Brooks and Warren, in an excellent book, Fundamental of Good Writing, have compared style to the grain in wood. “ The style of a work is not a sort of veneer glued over the outside. On the contrary, it is like the pattern of the grain in a piece of wood.” It is a pattern that goes all the way through: a manifestation of the growth and development of the stricture of the tree itself. As a man thinks and feels, so will he write. If his thoughts are muddled, his style will be muddled. If his thoughts are clear and sharp, his writing will be clear and sharp. “A man’s style,” wrote Emerson, “is his mind’s voice.” And he added: “ Wooden minds, wooden voices.” Since style is something ingrained in writing and not stuck on top like a veneer, it follows that a man’s way of wring will be an expression of his personality and his way of looking at life. Martin Luther King, the follower of the nonviolent principles of Mahatma Grandhi, conveyed his belief to the audience through the whole speech. All he said about the poor living conditions of Negro and the discrimination against the black people was nothing but fact. That is, he didn’t say anything exaggerative or sensational to turn the listeners into riot. On the contrary, he stated clearly that they should “ struggle on the high plane of dignity and discipline” instead of “degenerating into physical violence.” In addition, the author was also a supporter of eliminating the racial discrimination in society. In the speech, he formed a beautiful blue print of white and black people living equally and happily together. I ‘d like to use the sentence given by Buffon, a French writer and naturalist of 18th century to sum up my idea: “ Le style, c’est l’homme meme.” (Style, it is the man himself.)

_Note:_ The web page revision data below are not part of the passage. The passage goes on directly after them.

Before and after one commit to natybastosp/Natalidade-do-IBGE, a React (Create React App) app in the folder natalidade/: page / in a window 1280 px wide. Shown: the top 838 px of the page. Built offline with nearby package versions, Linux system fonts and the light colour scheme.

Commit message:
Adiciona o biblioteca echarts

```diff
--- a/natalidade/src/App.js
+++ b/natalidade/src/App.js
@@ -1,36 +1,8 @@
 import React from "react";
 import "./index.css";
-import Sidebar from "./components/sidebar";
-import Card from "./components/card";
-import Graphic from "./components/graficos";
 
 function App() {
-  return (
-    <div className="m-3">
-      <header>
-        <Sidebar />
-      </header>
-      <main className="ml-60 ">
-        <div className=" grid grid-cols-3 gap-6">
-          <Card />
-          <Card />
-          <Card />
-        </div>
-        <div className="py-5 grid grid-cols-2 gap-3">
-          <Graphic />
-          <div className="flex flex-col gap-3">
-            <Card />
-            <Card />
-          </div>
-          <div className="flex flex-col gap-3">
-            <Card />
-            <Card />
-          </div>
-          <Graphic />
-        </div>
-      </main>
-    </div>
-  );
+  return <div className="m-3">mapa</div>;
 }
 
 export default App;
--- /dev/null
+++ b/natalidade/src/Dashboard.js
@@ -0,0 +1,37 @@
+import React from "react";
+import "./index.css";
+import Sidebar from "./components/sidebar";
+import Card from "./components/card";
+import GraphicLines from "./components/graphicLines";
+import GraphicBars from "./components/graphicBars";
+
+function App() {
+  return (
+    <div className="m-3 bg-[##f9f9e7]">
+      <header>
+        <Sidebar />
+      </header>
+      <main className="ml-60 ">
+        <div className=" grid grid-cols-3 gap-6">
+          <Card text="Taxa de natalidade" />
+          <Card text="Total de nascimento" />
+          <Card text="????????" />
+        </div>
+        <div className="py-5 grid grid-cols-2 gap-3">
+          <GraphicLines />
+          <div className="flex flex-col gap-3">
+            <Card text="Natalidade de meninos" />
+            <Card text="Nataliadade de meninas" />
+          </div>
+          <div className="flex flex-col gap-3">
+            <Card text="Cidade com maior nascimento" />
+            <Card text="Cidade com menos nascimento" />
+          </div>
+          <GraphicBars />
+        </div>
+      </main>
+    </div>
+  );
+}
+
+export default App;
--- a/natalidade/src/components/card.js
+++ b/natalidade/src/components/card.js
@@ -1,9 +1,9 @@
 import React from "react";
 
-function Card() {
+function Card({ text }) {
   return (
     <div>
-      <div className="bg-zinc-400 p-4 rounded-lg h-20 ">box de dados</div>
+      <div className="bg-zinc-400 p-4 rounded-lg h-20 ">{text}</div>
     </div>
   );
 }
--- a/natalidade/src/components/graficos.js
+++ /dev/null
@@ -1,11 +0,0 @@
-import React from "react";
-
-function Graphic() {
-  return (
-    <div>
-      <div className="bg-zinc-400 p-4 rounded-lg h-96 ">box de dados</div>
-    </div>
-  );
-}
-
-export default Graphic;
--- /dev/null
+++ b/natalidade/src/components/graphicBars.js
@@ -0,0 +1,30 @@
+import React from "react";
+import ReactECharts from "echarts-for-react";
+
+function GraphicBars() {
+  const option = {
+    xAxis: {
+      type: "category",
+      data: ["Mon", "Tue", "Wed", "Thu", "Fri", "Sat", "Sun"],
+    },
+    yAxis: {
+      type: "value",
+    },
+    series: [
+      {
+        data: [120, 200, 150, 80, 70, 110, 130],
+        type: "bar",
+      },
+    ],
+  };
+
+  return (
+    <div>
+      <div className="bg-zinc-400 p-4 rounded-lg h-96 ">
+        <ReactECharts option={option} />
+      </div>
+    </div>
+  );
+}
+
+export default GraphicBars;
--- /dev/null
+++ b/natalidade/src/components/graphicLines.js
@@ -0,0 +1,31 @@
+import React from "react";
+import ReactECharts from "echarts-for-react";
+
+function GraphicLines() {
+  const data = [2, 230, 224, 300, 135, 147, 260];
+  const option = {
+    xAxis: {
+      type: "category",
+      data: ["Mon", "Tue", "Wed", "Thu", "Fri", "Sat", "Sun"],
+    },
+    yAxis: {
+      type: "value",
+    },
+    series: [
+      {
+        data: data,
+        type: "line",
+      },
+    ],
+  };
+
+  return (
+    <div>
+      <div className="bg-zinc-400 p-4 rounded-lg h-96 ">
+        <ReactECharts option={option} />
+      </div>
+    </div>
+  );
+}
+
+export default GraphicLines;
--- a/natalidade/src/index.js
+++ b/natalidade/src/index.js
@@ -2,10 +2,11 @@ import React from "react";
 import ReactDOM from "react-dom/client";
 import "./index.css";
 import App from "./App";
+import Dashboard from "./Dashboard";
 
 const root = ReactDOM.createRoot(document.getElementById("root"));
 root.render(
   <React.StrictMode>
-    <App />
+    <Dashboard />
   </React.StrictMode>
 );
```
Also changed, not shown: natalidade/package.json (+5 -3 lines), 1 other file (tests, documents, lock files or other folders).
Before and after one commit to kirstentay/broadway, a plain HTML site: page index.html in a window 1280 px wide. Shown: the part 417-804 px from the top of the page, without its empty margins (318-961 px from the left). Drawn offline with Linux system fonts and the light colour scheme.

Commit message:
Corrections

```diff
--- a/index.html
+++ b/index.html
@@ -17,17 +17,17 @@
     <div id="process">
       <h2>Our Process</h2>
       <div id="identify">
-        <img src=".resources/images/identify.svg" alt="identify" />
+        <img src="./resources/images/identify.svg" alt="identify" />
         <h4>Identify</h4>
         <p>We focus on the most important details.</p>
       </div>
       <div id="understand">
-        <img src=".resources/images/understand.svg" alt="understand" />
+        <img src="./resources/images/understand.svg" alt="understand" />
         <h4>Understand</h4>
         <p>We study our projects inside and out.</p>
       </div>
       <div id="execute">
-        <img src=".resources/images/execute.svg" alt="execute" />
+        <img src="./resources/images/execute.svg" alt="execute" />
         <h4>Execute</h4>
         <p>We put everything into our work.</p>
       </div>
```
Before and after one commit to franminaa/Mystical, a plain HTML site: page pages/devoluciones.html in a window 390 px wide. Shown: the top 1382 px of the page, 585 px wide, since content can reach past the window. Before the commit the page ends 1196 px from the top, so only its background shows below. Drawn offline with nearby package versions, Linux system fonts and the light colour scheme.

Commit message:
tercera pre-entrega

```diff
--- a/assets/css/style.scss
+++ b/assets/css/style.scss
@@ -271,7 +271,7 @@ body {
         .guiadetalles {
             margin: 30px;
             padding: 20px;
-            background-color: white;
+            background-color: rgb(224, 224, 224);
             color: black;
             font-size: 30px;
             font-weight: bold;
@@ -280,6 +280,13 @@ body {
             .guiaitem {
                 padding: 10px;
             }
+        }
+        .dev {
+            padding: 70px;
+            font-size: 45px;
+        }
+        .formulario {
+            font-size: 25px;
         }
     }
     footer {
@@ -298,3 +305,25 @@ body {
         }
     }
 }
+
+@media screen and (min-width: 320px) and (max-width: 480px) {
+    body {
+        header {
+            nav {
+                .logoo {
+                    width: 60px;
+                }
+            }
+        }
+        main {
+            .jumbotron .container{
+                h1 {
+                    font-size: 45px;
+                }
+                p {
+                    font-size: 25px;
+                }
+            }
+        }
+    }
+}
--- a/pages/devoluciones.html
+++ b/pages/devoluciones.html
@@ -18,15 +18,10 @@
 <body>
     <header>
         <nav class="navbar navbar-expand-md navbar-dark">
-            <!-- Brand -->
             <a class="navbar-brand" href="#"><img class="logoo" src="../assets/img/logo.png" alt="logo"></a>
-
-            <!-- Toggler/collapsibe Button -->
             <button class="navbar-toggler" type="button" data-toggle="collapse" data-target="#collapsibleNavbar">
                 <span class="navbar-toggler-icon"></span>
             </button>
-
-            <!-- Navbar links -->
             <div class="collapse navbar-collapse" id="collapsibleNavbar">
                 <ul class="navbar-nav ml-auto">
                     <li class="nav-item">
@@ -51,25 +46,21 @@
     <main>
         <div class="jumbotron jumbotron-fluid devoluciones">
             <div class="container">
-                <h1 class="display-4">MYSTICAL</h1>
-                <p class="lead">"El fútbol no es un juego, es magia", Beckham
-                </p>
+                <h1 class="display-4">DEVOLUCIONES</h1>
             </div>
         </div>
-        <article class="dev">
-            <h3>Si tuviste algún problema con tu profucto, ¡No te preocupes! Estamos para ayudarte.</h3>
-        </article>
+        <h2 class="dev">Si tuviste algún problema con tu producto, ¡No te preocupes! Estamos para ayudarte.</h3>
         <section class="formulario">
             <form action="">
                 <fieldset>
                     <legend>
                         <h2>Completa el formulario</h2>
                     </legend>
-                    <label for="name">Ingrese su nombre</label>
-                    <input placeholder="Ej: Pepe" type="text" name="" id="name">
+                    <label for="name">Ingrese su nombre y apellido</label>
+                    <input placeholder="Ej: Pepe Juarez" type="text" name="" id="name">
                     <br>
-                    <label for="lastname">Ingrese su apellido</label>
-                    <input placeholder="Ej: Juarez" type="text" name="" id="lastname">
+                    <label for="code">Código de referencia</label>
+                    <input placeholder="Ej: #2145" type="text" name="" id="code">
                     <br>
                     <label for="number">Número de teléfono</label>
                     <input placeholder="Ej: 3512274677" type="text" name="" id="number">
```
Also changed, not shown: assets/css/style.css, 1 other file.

In another sense, the word “style” is often used to mean good, clean English. Raymond Chapman, the author of A Short Way to Better English, states: “ Bad writing is caused not so much by mistakes in grammar as by weakness in style.” Weakness in style here means clumsiness of expression, lack of precision and accuracy, obscurity and ambiguity, and anything that hinders the writer from conveying his meaning clearly and vividly to the reader. In my opinion, the best way of describing English that is clear and vigorous, free from verbiage and affectations, and doing its job of conveying meaning cleanly to the readers. The following paragraphs will discuss the point of “clean English” from 4 aspects. The Arrangement
This speech aims to call the attention of the whole society to the poor condition the blacks and the Negro were still in and highlight the urgent need to change it. The author didn’t state it immediately at the beginning of his speech. Instead, he started by mentioning the history. In this way, the author convinced his listeners that they had the right and obligation to make equality come true in the society because it was handed down from their ancestors. The author then brought out the discrimination and segregation black people were suffering in reality and further demonstrated the black people’s firm determination to overthrow the present world. If the author had kept on in this direction, the audience, especially those who had been long oppressed, would have raised a riot since...